#### Exercise data ####

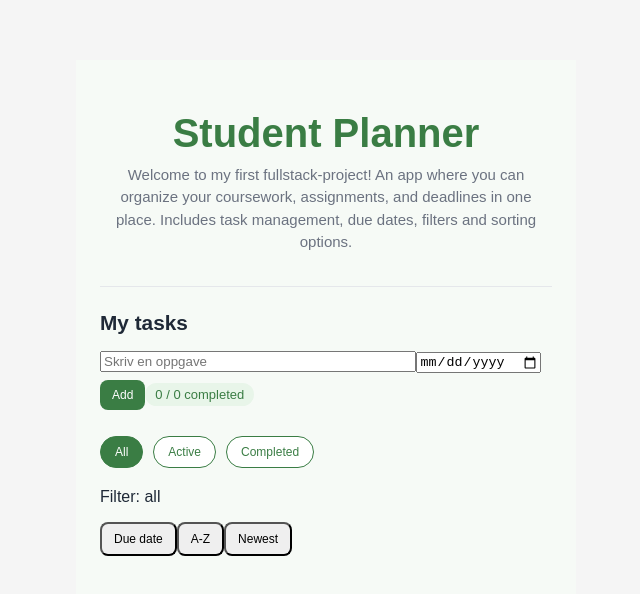
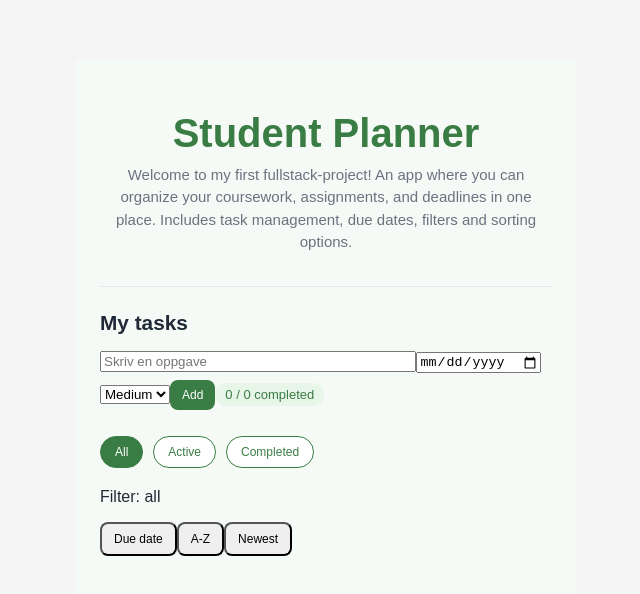
Before and after one commit to sofiesagmo/student-planner, a React (Vite) app in the folder frontend/: page / in a window 1280 px wide. Shown: the top 594 px of the page, without its empty margins (314-954 px from the left). Built offline with nearby package versions, Linux system fonts and the light colour scheme.

Commit message:
Add task priority selection

```diff
--- a/frontend/src/App.tsx
+++ b/frontend/src/App.tsx
@@ -15,6 +15,7 @@ function App() {
 
   const [newTask, setNewTask] = useState("");
   const [newDueDate, setNewDueDate] = useState("");
+  const [newPriority, setNewPriority] = useState<"low" | "medium" | "high">("medium");
   const [filter, setFilter] = useState<Filter>("all");
   const [sortOption, setSortOption] = useState<SortOption>("dueDate");
 
@@ -23,7 +24,7 @@ function App() {
 
     setTasks([
       ...tasks,
-      { id: crypto.randomUUID(), text: newTask.trim(), done: false, dueDate: newDueDate, }
+      { id: crypto.randomUUID(), text: newTask.trim(), done: false, dueDate: newDueDate, priority: newPriority}
     ]);
 
     setNewTask("");
@@ -127,6 +128,16 @@ function App() {
         onChange={(e) => setNewDueDate(e.target.value)}
       />
 
+      <select
+        value={newPriority}
+        onChange={(e) =>
+        setNewPriority(e.target.value as "low" | "medium" | "high")}
+        >
+          <option value="low">Low</option>
+          <option value="medium">Medium</option>
+          <option value="high">High</option>
+      </select>
+
       <button className="add-button" onClick={addTask}>Add</button>
 
 
--- a/frontend/src/types.ts
+++ b/frontend/src/types.ts
@@ -4,6 +4,7 @@ export type Task = {
   text: string;
   done: boolean;
   dueDate: string;
+  priority: "low" | "medium" | "high"
 };
 
 export type Filter = "all" | "active" | "completed";
```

####

> Instructions to follow:
Reproduce every line in the data that has the word "text" in it.

> Final answer:
-      { id: crypto.randomUUID(), text: newTask.trim(), done: false, dueDate: newDueDate, }
+      { id: crypto.randomUUID(), text: newTask.trim(), done: false, dueDate: newDueDate, priority: newPriority}
   text: string;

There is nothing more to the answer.